→ **Task details**: Count the lines below that carry the word "cols". Answer with that number alone.

→ **Code change snippets**:
┄┄┄┄┄┄┄┄┄┄┄┄┄┄┄┄┄┄┄┄
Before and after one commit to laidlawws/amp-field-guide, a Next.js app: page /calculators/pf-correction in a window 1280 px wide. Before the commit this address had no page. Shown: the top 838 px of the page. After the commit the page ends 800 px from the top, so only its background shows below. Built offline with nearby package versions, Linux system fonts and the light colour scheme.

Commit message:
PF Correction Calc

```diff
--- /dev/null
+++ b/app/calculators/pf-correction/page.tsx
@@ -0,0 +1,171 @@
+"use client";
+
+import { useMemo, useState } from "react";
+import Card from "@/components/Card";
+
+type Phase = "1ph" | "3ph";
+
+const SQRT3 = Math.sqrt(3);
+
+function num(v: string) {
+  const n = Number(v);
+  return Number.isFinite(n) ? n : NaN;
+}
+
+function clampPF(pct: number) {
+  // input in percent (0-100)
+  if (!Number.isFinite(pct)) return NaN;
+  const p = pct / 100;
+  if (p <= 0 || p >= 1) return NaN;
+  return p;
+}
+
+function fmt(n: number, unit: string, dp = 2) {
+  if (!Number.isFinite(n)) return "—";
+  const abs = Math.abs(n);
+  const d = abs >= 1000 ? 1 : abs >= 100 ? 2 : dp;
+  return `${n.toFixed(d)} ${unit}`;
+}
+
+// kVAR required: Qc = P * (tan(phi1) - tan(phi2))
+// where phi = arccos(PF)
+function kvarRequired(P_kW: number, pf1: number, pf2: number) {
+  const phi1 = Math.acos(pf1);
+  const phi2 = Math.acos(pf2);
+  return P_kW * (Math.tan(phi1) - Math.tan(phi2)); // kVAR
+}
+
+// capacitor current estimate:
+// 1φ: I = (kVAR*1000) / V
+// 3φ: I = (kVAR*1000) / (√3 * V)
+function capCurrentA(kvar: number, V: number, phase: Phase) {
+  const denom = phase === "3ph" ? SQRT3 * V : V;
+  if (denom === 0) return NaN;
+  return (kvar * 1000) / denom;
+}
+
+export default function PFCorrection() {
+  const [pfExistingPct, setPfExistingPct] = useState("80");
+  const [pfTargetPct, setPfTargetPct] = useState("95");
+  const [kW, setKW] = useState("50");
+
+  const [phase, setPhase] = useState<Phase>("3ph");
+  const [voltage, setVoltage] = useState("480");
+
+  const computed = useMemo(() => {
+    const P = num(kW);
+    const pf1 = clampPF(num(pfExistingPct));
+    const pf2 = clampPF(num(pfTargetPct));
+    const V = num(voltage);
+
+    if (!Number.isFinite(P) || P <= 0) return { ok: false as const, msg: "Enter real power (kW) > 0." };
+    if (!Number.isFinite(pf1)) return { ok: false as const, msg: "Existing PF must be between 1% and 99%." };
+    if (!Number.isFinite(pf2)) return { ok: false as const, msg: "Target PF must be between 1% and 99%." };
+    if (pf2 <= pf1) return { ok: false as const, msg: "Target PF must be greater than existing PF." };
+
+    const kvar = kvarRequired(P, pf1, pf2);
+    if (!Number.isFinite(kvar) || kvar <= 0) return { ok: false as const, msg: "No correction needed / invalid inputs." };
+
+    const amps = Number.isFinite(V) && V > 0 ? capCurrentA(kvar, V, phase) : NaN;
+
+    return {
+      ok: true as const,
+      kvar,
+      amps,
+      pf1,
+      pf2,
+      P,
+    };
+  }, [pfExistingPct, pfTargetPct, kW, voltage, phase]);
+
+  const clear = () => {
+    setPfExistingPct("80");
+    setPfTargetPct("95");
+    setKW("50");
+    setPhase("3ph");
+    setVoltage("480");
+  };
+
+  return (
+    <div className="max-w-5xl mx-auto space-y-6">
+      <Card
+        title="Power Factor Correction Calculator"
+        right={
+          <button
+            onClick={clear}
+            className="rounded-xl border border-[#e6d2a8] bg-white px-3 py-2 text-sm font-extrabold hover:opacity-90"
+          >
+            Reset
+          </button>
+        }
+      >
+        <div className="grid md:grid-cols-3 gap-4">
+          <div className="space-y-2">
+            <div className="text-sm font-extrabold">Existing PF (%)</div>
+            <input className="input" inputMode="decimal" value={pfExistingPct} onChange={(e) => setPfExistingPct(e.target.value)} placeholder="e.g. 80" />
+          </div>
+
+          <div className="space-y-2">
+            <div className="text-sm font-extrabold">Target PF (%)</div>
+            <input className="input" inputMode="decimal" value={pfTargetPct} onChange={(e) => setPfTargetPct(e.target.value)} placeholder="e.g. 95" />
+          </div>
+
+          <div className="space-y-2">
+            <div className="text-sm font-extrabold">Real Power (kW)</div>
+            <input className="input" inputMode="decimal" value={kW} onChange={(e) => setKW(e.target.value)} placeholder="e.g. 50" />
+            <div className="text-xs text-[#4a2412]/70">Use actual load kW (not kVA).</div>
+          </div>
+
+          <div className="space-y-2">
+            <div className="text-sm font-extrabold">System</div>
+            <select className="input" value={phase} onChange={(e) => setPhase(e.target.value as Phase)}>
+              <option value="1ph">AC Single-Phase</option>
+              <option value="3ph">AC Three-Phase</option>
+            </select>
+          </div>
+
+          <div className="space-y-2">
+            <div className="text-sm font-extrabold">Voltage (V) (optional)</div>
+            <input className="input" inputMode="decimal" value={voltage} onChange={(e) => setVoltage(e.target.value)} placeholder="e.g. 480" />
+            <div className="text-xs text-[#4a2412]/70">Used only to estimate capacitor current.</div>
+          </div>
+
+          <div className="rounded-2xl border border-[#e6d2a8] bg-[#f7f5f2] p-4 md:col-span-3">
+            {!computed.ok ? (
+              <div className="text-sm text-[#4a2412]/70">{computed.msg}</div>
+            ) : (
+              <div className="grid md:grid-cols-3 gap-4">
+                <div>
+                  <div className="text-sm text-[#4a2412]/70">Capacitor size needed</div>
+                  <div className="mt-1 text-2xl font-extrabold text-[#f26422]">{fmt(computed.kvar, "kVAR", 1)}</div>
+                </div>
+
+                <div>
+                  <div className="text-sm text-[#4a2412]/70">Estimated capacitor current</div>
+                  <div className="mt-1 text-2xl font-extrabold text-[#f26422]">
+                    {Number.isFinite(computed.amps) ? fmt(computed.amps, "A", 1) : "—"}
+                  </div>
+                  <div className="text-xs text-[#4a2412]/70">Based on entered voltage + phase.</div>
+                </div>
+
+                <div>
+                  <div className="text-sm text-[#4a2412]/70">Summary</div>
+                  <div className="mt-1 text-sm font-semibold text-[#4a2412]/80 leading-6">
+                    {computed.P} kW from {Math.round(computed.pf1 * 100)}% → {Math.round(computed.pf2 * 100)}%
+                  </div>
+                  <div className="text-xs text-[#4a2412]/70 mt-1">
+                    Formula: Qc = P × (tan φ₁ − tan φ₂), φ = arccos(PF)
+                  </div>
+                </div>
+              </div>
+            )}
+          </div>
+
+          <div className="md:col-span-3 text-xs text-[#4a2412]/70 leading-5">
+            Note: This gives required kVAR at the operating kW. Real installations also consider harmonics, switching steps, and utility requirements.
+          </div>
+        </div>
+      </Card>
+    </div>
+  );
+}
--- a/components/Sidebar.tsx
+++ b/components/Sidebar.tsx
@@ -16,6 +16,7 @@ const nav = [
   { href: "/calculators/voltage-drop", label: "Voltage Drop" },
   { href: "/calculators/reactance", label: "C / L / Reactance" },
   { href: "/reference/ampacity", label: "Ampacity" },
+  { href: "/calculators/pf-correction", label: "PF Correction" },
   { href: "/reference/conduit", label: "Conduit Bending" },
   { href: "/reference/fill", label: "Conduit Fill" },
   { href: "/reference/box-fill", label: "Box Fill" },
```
┄┄┄┄┄┄┄┄┄┄┄┄┄┄┄┄┄┄┄┄
→ **Completed exercise**: 2